- $13 million state courts – foreclosures
- $6.7 million clerk of courts
- $5.0 million legal aid
- $3.0 million FHFC admin.
- State and Local SHIP have not been funded in recent years and the trust funds were swept. Based on House allocations, $182 million is being swept, indicating that while some down payment assistance is being provided in the PCB, it is not to the local SHIP.
- Senate version workshopped in week four and allocates monies as follows:
- $70 million for the State Housing Initiatives Partnership (SHIP) program;
- $65 million for the State Apartment Incentive Loan Program (SAIL);
- $10 million for housing for homeless persons;
- $40 million for the State Courts System for the foreclosure cases backlog;
- $10 million for legal aid services for low and moderate-income homeowners facing
- $2 million for a consumer awareness promotional campaign; and
- $3 million for administrative costs.
Red Light Cameras
HB 4011 (R. Campbell)/No Senate Companion
- Summary: Prohibits counties and cities from using red light cameras.
- Status: Bill narrowly passed its first committee of reference.
- Outlook: Not dead but probably out.
HB 1061 (R. Artiles)
- Prohibits citations for turning right on red lights;
- Requires citations be sent certified mail;
- Provides prescriptive changes to yellow light signals;
- Primary red light camera bill in the House.
- Status: Bill passed its first committee along party lines.
SB 1342 (S. Abruzzo)
- Prohibits citations for turning right on red lights;
- Requires citations be sent certified mail;
- Provides prescriptive changes to yellow light signals
- Primary red light camera bill in the Senate.
- Bill was significantly amended in committee and essentially restores what current law provides, save for codifying yellow light standards based on nationally accepted standards.
- Clarifies current law regarding charitable drawings, game promotions, and amusement machines.
- Has the effect of banning so-called internet cafes that don’t meet criteria provided in the bill.
- Status: HB 155 passed the full House on 3/22 and SB 1030 was passed by the Senate Select Committee on gaming and heads to its final committee (Rules) on 4/2.
- Eliminates the exception in law that allows counties to carry out public works projects using their own employees when the cost of work exceeds $300,000.
- Eliminates the compromise language worked out between the contracting industry and FAC/FLC.
- Senate bill was temporarily postponed in the Community Affairs Committee in week two.
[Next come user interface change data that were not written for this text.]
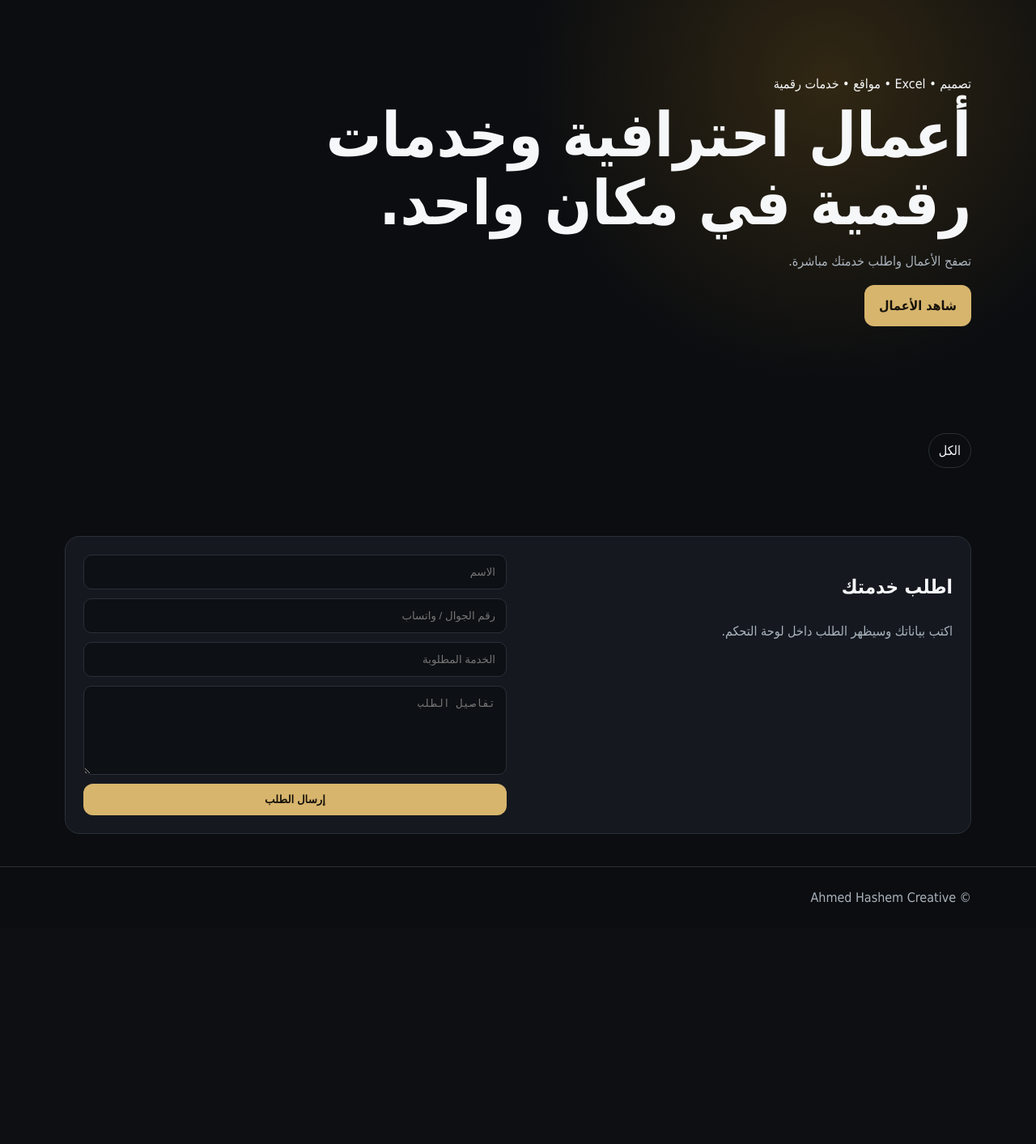
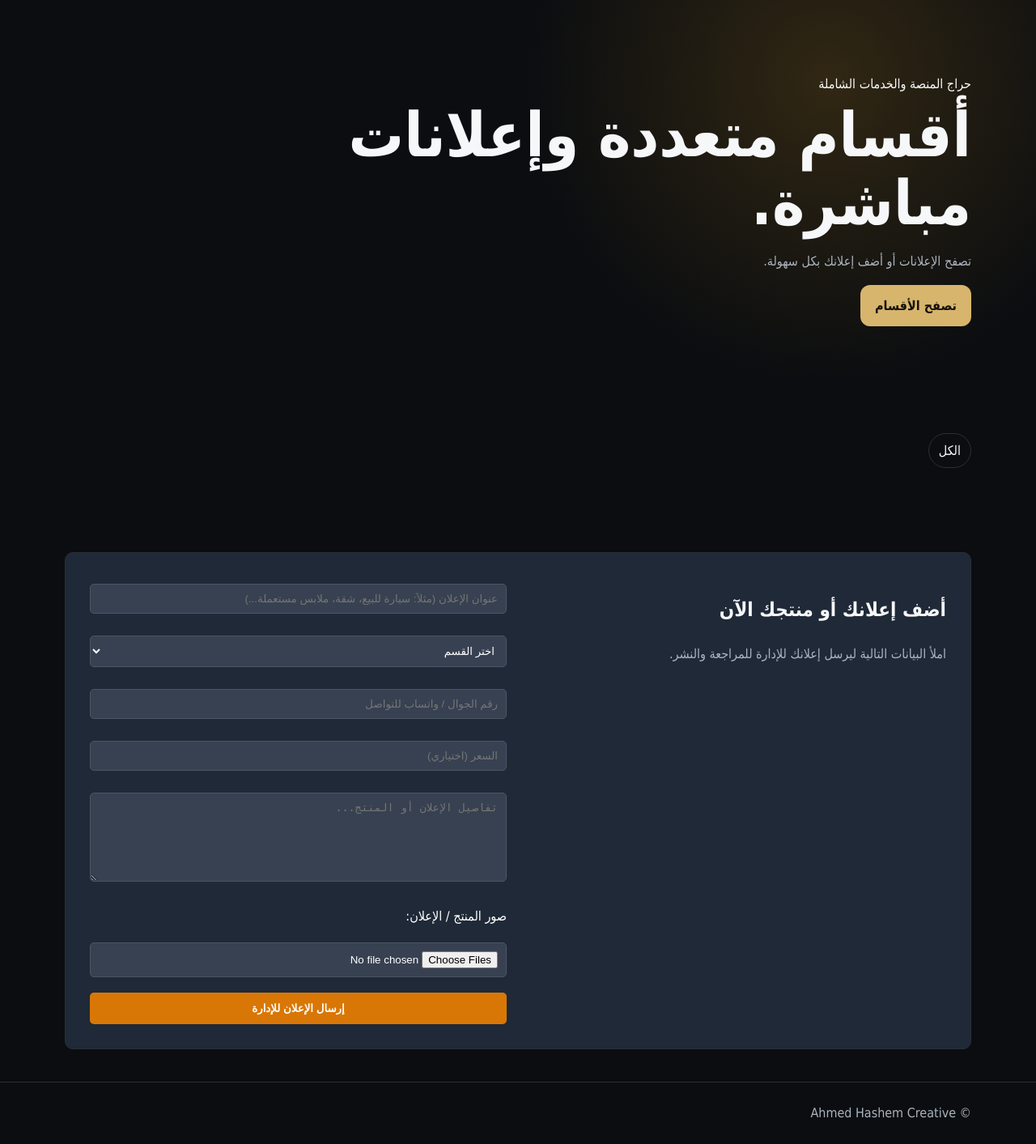
Before and after one commit to hashem153496-prog/ahmed-store, a Flask app: page / in a window 1280 px wide. Shown: the part 56-1469 px from the top of the page at 81% size. Before the commit the page ends 1171 px from the top, so only its background shows below. Run offline with Flask 3, Linux system fonts and the light colour scheme.

Commit message:
Update index.html

```diff
--- a/templates/index.html
+++ b/templates/index.html
@@ -1,17 +1,42 @@
 {% extends "base.html" %}{% block content %}
-<header class="hero"><div class="wrap"><span>تصميم • Excel • مواقع • خدمات رقمية</span><h1>أعمال احترافية وخدمات رقمية في مكان واحد.</h1><p>تصفح الأعمال واطلب خدمتك مباشرة.</p><a class="btn" href="#portfolio">شاهد الأعمال</a></div></header>
+<header class="hero"><div class="wrap"><span>حراج المنصة والخدمات الشاملة</span><h1>أقسام متعددة وإعلانات مباشرة.</h1><p>تصفح الإعلانات أو أضف إعلانك بكل سهولة.</p><a class="btn" href="#portfolio">تصفح الأقسام</a></div></header>
 <main class="wrap">
 <section id="portfolio">
 <div class="filters"><a href="{{url_for('home')}}">الكل</a>{% for c in categories %}<a href="{{url_for('home',category=c)}}">{{c}}</a>{% endfor %}</div>
 <div class="grid">{% for p in projects %}
-<a class="card" href="{{url_for('project',project_id=p.id)}}">
+<div class="card">
 {% if p.images %}<img src="{{p.images[0].url}}" alt="{{p.title}}">{% else %}<div class="ph">AH</div>{% endif %}
-<div class="pad"><small>{{p.category}}</small><h3>{{p.title}}</h3><p>{{p.description}}</p><b>{{p.price}}</b></div></a>
+<div class="pad">
+<small style="color: #d97706; font-weight: bold;">{{p.category}}</small>
+<h3>{{p.title}}</h3>
+<p>{{p.description}}</p>
+<b>{{p.price}}</b>
+{% if p.phone %}
+<a href="https://wa.me/{{p.phone}}" target="_blank" style="display: block; background: #25d366; color: white; text-align: center; padding: 8px; border-radius: 5px; text-decoration: none; margin-top: 10px; font-weight: bold;">تواصل واتساب: {{p.phone}}</a>
+{% endif %}
+</div></div>
 {% endfor %}</div>
 </section>
-<section id="request" class="panel request"><div><h2>اطلب خدمتك</h2><p>اكتب بياناتك وسيظهر الطلب داخل لوحة التحكم.</p></div>
-<form method="post" action="{{url_for('request_service')}}">
-<input name="name" placeholder="الاسم" required><input name="phone" placeholder="رقم الجوال / واتساب" required>
-<input name="service" placeholder="الخدمة المطلوبة" required><textarea name="details" placeholder="تفاصيل الطلب"></textarea><button>إرسال الطلب</button>
+
+<!-- قسم إضافة إعلان جديد للعملاء (يشبه حراج) -->
+<section id="add-ad" class="panel request" style="margin-top: 40px; background: #1f2937; padding: 30px; border-radius: 10px;">
+<div><h2>أضف إعلانك أو منتجك الآن</h2><p>املأ البيانات التالية ليرسل إعلانك للإدارة للمراجعة والنشر.</p></div>
+<form method="post" action="{{url_for('submit_ad')}}" enctype="multipart/form-data">
+<input name="title" placeholder="عنوان الإعلان (مثلاً: سيارة للبيع، شقة، ملابس مستعملة...)" required style="width:100%; padding:10px; margin:8px 0; background:#374151; color:#fff; border:1px solid #4b5563; border-radius:5px;">
+<select name="category" required style="width:100%; padding:10px; margin:8px 0; background:#374151; color:#fff; border:1px solid #4b5563; border-radius:5px;">
+<option value="" disabled selected>اختر القسم</option>
+<option value="سيارات">سيارات</option>
+<option value="ملابس">ملابس</option>
+<option value="عقارات">عقارات</option>
+<option value="إلكترونيات">إلكترونيات</option>
+<option value="أجهزة مستعملة">أجهزة مستعملة</option>
+<option value="أخرى">أخرى</option>
+</select>
+<input name="phone" placeholder="رقم الجوال / واتساب للتواصل" required style="width:100%; padding:10px; margin:8px 0; background:#374151; color:#fff; border:1px solid #4b5563; border-radius:5px;">
+<input name="price" placeholder="السعر (اختياري)" style="width:100%; padding:10px; margin:8px 0; background:#374151; color:#fff; border:1px solid #4b5563; border-radius:5px;">
+<textarea name="details" placeholder="تفاصيل الإعلان أو المنتج..." rows="4" style="width:100%; padding:10px; margin:8px 0; background:#374151; color:#fff; border:1px solid #4b5563; border-radius:5px;"></textarea>
+<label style="display:block; margin-top:10px; color:#fff;">صور المنتج / الإعلان:</label>
+<input type="file" name="images" multiple required style="width:100%; padding:10px; margin:8px 0; background:#374151; color:#fff; border:1px solid #4b5563; border-radius:5px;">
+<button style="background: #d97706; color: white; padding: 12px; border: none; width: 100%; border-radius: 5px; font-weight: bold; cursor: pointer;">إرسال الإعلان للإدارة</button>
 </form></section>
 </main>{% endblock %}
```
HB 687 passed out of Gov Operations in week four. FAC is working with the sponsor and stakeholders on revised language.